Front-end code change data:
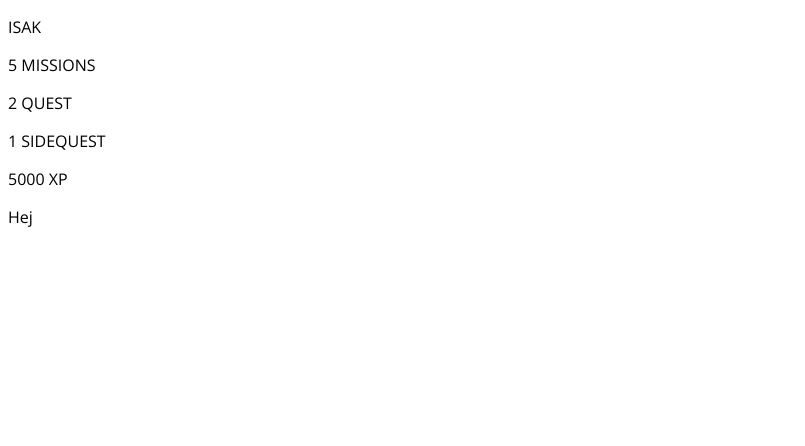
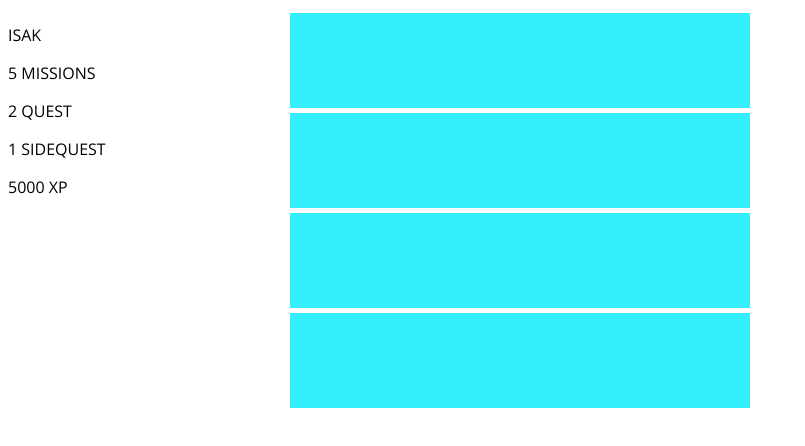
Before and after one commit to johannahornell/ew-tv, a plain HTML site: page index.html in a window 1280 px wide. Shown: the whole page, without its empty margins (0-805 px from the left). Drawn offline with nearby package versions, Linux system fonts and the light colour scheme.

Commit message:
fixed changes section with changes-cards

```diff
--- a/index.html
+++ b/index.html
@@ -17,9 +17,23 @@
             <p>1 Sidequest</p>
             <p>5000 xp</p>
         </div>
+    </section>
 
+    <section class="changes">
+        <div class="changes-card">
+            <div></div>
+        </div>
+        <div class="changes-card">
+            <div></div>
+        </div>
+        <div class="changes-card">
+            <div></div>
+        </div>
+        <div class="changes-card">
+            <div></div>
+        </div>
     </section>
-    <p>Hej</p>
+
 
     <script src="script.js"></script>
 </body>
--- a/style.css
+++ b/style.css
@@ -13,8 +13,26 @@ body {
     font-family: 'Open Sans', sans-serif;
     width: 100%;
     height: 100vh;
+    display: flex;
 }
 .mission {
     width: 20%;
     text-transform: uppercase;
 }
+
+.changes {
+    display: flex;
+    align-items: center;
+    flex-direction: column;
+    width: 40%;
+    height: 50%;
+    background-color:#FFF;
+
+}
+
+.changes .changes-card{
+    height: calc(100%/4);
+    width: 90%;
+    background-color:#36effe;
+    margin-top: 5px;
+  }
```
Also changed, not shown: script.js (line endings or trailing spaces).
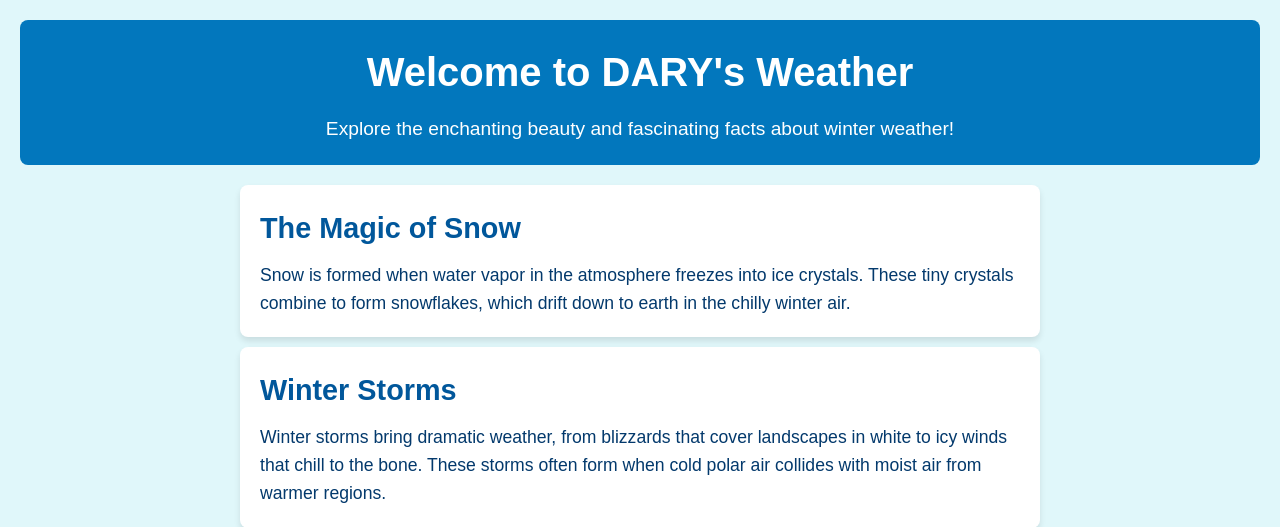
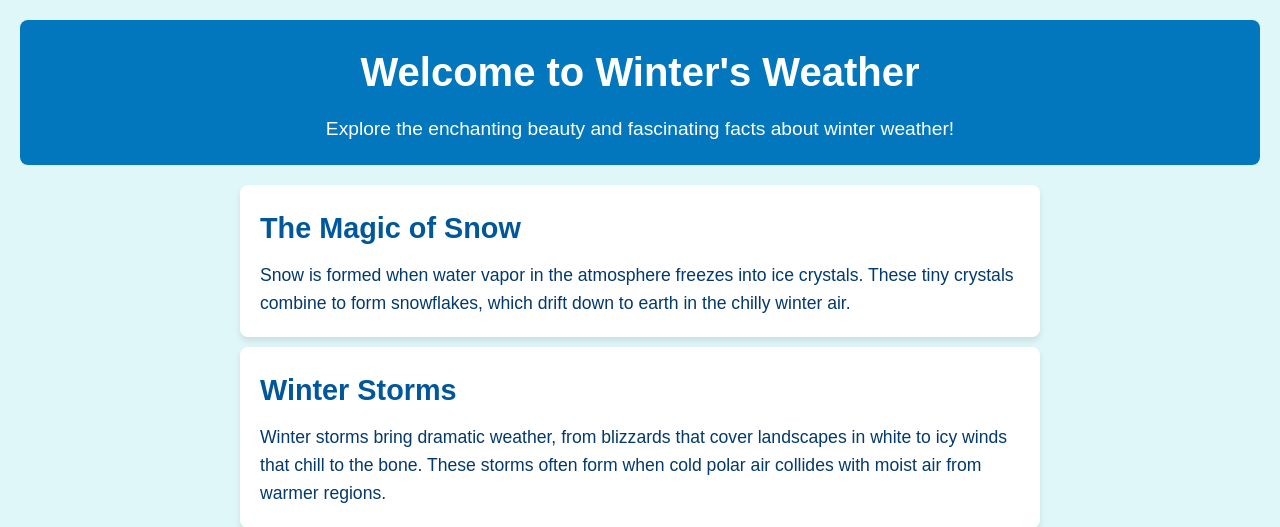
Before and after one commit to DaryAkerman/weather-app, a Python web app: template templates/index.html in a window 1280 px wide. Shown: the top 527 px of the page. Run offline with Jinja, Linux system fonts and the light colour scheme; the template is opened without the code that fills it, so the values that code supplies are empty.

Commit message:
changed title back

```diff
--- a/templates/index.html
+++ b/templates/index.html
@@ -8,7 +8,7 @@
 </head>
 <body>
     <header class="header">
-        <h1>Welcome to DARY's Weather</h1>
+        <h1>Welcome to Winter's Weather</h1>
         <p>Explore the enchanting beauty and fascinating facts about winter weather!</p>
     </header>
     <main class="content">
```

Description of the task: Read the entries and show each line that mentions "color".

Your solution:
+    background-color:#FFF;
+    background-color:#36effe;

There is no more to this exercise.